Publishing platform and women’s site BlogHer held a successful convention in San Diego this past weekend and one topic of discussion was online safety and privacy for kids. In the talk titled “The Tie that Binds Parent and Child,” panelists Carrie Jacobsen, Catherine McManus and Jane Collins discussed how moms feel about technology’s role in their own lives, as well as their relationships with their kids. The panelists also addressed how many parents are reluctant to monitor their kids online because they feel uncomfortable and as if they are invading a child’s privacy. But Jacobsen, a Verizon specialist in responsible use of wireless products, pointed out that “with the Internet, it’s easier to hide things, but you have a right as a parent to go out and find what it is.”
Jacobsen made a great point, especially for parents whose kids aren’t technically old enough to have accounts on sites like Facebook. If a child wants to have access to some kind of social network, a parent has every right to know what activities their child will then be engaging in, and how they will behave on those sites. It’s also important that kids understand that what they put online can potentially be there forever, even though this may be a hard concept to grasp. Jacobsen suggested that one way for parents to teach their kids the full impact of their online actions is to ask them to think of a dream they have for the future, and explain to them that if they put something online that damages their reputation, it could ruin the possibility of that dream coming true.
While many of the discussion topics at the convention were specifically related to blogging, and moms who create their own content and communities online, it’s exciting to see that parents’ relationships with their kids – specifically regarding online behaviors – was a different issue addressed. Parenting is constantly changing as kids get involved with social networking and younger and younger ages – and it’s important for parents to know the best ways to monitor their kids’ activities to keep them safer online.

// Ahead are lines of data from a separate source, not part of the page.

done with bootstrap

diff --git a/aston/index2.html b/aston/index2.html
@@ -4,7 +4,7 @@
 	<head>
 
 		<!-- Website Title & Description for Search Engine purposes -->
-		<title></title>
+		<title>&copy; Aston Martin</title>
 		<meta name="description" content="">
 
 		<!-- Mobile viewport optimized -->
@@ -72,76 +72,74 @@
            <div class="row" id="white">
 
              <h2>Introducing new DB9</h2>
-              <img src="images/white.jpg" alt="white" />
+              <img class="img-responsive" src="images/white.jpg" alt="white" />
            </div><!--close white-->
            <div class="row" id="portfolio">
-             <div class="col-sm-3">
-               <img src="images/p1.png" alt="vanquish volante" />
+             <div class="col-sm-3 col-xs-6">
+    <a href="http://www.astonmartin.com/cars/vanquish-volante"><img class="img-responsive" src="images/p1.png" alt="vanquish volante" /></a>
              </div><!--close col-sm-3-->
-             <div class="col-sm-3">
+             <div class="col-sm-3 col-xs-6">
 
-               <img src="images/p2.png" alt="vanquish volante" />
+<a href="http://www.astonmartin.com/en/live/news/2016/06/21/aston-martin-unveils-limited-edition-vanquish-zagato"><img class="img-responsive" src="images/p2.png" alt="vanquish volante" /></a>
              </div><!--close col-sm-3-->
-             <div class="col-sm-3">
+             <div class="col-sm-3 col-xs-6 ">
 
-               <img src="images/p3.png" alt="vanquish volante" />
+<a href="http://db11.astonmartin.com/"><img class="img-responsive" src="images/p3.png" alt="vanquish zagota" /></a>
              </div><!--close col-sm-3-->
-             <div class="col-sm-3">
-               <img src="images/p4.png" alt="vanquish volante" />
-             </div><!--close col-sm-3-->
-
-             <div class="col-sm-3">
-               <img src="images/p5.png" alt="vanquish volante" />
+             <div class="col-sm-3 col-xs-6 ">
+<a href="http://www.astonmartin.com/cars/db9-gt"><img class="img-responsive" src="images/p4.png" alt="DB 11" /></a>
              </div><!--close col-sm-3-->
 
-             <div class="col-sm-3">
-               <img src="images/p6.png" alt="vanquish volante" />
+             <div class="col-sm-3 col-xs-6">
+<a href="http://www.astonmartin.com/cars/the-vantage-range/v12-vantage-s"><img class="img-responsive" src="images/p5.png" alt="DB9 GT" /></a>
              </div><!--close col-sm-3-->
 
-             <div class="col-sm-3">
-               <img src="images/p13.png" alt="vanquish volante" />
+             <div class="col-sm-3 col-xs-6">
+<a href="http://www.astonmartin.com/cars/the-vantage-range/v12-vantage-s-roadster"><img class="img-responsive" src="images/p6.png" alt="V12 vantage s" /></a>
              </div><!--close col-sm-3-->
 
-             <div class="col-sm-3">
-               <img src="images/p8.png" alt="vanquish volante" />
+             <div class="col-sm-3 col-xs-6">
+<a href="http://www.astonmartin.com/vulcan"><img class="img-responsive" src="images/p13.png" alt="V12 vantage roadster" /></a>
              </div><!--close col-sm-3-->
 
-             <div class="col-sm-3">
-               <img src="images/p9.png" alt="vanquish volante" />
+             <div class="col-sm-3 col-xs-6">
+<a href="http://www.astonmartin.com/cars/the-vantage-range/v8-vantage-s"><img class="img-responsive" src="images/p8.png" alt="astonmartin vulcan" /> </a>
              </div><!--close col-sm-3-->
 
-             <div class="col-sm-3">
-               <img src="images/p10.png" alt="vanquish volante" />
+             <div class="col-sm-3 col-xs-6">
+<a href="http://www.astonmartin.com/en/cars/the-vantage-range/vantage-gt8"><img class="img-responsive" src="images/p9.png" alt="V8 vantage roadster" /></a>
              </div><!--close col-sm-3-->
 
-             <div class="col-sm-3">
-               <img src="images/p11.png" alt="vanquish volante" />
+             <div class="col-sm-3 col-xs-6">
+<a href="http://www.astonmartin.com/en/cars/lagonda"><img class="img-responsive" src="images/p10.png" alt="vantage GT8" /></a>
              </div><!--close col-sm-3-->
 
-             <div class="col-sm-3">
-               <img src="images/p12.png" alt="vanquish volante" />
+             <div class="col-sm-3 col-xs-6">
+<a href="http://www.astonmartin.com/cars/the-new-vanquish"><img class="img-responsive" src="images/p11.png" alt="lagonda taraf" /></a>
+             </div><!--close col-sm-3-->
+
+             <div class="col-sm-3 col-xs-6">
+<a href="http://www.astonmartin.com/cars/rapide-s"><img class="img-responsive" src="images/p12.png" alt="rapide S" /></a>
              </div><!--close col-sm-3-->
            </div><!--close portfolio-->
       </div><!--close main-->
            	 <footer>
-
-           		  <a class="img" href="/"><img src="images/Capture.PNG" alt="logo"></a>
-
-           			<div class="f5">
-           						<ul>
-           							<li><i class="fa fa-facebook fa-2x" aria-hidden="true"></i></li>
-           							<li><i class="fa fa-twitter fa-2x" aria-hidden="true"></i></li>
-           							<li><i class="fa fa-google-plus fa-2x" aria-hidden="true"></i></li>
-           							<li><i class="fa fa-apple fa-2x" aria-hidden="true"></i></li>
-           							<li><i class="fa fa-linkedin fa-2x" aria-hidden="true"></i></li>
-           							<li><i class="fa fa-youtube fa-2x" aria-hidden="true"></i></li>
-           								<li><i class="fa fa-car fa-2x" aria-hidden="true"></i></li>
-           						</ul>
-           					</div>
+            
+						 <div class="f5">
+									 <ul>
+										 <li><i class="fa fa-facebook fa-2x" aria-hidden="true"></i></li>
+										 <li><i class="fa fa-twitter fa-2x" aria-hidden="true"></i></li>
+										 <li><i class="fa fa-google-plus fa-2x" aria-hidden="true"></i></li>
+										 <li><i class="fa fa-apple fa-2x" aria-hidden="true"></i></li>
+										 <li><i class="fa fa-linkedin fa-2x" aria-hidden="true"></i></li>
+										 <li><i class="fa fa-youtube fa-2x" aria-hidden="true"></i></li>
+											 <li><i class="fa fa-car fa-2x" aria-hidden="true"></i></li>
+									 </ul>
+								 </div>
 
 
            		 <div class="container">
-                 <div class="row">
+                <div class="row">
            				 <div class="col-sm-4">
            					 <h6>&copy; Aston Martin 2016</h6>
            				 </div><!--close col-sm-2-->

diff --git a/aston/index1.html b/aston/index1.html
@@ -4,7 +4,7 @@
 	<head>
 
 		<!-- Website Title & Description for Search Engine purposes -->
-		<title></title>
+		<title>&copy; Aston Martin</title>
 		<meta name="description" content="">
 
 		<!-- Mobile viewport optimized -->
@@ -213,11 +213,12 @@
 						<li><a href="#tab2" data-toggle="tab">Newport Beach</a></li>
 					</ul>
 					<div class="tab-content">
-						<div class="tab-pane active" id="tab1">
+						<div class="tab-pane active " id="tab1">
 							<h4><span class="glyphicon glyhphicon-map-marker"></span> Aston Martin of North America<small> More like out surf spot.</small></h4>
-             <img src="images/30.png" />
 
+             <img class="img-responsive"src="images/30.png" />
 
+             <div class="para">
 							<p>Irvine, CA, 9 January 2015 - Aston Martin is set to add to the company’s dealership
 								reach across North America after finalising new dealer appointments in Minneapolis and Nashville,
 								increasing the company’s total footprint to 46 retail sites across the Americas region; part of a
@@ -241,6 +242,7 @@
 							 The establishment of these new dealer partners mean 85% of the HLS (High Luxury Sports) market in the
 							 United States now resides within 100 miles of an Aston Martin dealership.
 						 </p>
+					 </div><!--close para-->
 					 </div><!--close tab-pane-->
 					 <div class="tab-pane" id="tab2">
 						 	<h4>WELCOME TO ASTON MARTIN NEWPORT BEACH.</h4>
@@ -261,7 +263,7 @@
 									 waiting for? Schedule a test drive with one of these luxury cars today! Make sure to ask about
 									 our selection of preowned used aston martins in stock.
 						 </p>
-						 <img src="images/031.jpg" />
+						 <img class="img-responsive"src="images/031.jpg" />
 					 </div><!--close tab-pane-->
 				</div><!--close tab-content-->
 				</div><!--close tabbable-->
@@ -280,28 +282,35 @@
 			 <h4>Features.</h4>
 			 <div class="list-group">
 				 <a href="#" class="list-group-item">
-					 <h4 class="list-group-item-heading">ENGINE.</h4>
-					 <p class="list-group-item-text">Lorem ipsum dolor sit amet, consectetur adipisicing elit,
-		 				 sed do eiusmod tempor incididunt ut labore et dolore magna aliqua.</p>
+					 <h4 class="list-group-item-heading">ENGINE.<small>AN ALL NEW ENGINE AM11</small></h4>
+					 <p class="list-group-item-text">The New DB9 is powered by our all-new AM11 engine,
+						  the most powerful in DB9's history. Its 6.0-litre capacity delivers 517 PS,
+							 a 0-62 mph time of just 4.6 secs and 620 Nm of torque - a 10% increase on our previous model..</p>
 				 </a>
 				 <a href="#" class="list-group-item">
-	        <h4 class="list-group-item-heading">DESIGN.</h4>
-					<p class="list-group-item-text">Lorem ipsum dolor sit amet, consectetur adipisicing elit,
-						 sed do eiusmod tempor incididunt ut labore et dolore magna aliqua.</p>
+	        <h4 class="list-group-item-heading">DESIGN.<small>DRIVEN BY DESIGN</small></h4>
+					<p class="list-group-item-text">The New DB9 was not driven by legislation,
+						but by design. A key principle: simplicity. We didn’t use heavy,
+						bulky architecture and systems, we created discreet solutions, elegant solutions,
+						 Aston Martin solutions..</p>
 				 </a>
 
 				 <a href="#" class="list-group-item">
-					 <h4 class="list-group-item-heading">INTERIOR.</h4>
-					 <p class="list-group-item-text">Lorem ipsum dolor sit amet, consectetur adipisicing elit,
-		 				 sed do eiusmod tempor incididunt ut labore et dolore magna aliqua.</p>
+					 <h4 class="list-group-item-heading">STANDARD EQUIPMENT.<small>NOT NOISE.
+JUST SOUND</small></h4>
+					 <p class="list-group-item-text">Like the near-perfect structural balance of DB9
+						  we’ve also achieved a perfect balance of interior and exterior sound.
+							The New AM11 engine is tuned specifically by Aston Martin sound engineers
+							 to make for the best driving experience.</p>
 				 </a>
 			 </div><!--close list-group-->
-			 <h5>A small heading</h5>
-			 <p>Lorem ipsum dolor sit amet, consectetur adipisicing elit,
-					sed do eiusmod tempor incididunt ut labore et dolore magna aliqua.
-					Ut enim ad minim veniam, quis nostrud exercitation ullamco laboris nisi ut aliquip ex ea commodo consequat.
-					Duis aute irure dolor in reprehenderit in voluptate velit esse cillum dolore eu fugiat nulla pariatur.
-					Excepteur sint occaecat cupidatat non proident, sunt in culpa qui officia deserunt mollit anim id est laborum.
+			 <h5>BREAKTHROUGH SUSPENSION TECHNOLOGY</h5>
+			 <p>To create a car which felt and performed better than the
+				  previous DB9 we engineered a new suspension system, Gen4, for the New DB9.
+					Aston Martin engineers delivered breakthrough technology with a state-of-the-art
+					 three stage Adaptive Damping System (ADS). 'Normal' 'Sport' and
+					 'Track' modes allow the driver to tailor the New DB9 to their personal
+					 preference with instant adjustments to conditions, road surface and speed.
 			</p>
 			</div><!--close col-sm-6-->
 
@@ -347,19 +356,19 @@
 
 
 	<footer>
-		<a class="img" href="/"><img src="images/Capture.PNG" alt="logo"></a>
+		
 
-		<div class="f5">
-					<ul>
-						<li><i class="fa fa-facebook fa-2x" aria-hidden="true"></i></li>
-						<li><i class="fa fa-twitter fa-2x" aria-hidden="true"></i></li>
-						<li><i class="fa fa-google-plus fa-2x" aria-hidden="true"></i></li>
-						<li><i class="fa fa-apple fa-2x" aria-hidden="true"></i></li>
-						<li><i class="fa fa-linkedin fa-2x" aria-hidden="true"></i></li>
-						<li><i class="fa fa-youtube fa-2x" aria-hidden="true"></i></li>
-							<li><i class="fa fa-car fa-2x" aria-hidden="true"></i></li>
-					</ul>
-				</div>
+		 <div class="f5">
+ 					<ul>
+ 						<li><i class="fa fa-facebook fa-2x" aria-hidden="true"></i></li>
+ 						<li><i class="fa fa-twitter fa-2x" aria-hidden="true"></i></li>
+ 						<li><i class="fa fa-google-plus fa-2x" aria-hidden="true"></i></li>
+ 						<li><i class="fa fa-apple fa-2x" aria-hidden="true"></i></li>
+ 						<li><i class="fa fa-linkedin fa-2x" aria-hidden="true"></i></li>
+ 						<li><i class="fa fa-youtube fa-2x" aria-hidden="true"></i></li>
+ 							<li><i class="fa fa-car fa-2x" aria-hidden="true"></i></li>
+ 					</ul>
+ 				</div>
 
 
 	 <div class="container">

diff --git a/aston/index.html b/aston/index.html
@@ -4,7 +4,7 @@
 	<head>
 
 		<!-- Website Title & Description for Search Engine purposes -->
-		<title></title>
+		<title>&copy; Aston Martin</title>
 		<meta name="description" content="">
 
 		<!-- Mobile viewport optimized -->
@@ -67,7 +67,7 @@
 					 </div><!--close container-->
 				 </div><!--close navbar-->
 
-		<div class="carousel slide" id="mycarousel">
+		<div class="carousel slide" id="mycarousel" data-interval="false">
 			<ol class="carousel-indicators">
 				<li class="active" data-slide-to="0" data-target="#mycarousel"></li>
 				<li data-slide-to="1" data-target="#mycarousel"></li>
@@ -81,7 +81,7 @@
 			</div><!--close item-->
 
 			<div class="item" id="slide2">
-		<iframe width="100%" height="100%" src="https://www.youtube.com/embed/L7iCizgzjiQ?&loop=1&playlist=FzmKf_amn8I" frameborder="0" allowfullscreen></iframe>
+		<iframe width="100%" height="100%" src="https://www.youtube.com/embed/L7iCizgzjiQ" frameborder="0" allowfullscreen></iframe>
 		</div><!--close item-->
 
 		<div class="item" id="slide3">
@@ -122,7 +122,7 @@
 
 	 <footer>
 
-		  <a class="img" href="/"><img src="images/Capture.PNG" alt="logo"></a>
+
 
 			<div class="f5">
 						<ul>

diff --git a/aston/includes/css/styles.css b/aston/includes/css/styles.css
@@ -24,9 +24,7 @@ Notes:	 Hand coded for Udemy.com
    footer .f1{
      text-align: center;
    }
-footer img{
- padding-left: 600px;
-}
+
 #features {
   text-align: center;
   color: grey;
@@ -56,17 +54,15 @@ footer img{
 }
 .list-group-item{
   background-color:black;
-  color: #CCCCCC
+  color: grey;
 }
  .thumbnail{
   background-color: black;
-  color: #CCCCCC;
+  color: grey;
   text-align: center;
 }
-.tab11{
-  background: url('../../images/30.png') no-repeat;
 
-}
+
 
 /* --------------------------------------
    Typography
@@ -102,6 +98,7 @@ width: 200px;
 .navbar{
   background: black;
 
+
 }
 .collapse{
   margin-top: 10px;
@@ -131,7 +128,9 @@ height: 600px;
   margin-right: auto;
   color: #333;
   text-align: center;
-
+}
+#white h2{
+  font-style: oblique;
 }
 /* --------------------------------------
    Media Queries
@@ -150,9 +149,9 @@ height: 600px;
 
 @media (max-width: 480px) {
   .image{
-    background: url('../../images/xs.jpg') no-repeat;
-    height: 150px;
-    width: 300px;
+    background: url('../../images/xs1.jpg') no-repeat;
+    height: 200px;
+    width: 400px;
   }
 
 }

Do you ever discuss safe online practices and monitoring methods with friends who are also parents?